For this venture, I worked with a Micro Four-thirds system which allowed me to pack light and be nimble. The lens that got the most work was my Panasonic 100-300mm which translates into a 200-600mm in 35mm SLR terms. This lens is not only small for its power, but is really impressively sharp! I worked handheld for most of the weekend and took advantage of the in-body image stabilization capability of my Olympus OM-D EM5 camera.
For both of these images I am composing to frame the subject within it’s setting using strong lines and design elements. Also in both cases, the “environment” has similar tonalities as the subject, i.e., a white fence for the lamb, and various browns with the sparrow.
The calendars and the clocks tell me it’s spring but I need proof. For the last couple years I have been seeking that proof along with a friend, Wayne. We head down to Longwood Gardens to be shown that spring is in fact here.
Today, however, we found proof of spring mostly lacking. There were a few initial signs that the season has changed, but most were still weeks in the making. It’s all good though, the Conservatory is always worth a visit. And a walk around the grounds, even looking much like winter, is a fine thing.

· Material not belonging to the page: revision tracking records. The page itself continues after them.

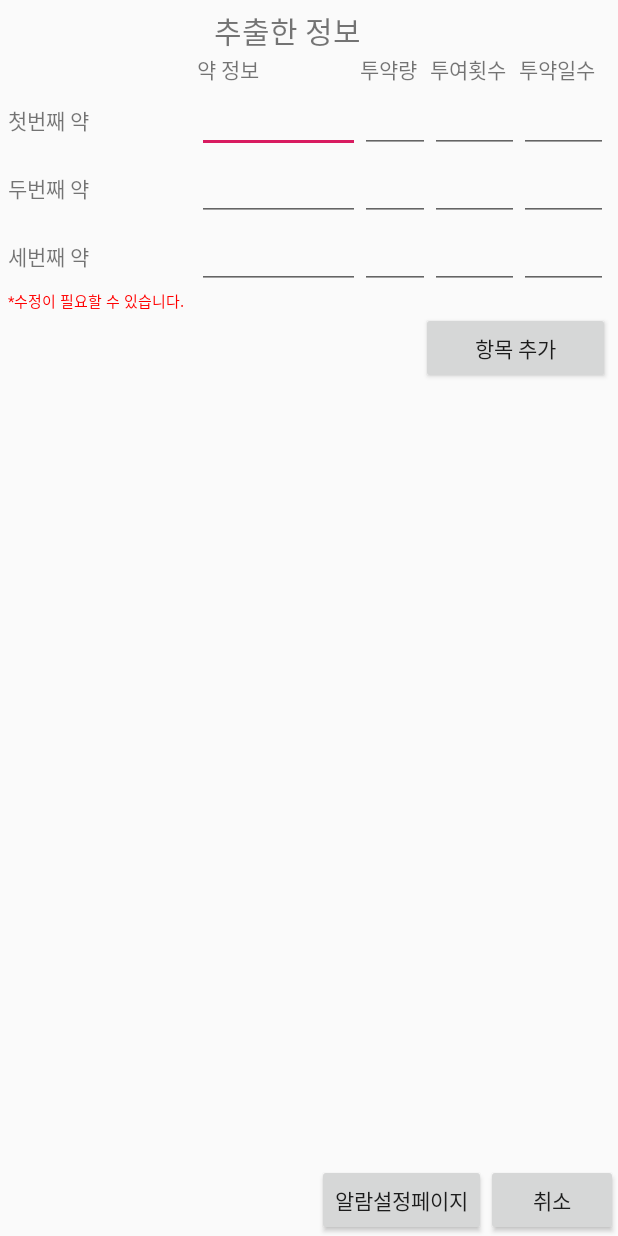
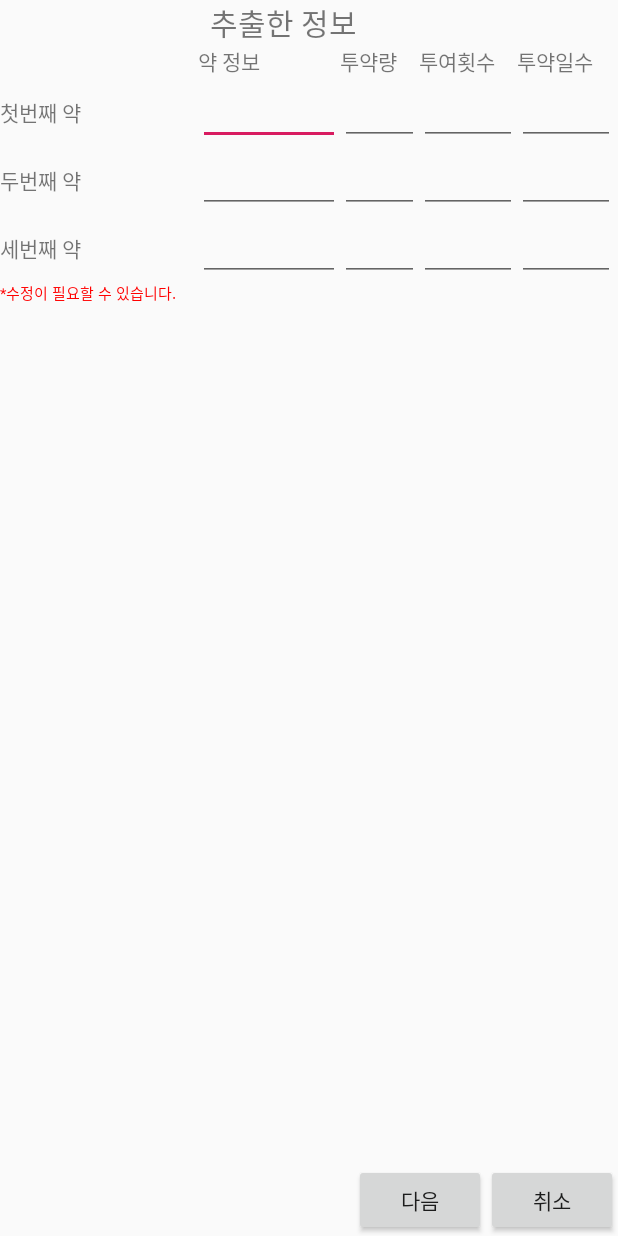
Before and after one commit to LeeGyeongHwan/WhereDoesItHurt, an Android app: the ResultOfVision screen opened directly, with no data from a screen before it, on a phone screen of 412 x 824 dp. Run offline under Robolectric (Android 15) with nearby library versions, the phone set to English and light mode, and no system bars; 13 statements that could not run were skipped.

```diff
--- a/app/src/main/res/layout/vision_analysis.xml
+++ b/app/src/main/res/layout/vision_analysis.xml
@@ -19,7 +19,6 @@
             android:layout_height="wrap_content"
             android:orientation="vertical"
             android:stretchColumns="*"
-            android:layout_margin="5dp"
             >
             <TableRow
                 android:gravity="center"
@@ -74,7 +73,7 @@
                     android:id="@+id/analysis_edit1_1"
                     android:layout_width="wrap_content"
                     android:layout_height="wrap_content"
-                    android:width="100dp"
+                    android:width="80dp"
 
                     />
                 <EditText
@@ -175,14 +174,6 @@
                     android:layout_width="wrap_content"
                     />
             </TableRow>
-            <TableRow
-                android:gravity="right"
-                >
-                <Button
-                    android:layout_width="wrap_content"
-                    android:layout_height="wrap_content"
-                    android:text="항목 추가" />
-            </TableRow>
 
 
         </TableLayout>
@@ -201,7 +192,7 @@
             android:id="@+id/button1"
             android:layout_width="wrap_content"
             android:layout_height="wrap_content"
-            android:text="알람설정페이지"
+            android:text="다음"
             />
 
         <Button
```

Highlights of the day included a lawn full of crocuses and a the sighting of a rather rare Long-eared Owl! Other than that, well, there’s always that amazing mushroom soup………….
Inside the Conservatory I found a drapery of flowers with a hanging pot of orchids. it had a rather magical look to it all when I compressed the view with a telephoto perspective. For todays group of images I used a Sony RX10 with a lens equivalent to a 24-200mm which gave me most of what I would need with the various subjects at Longwood.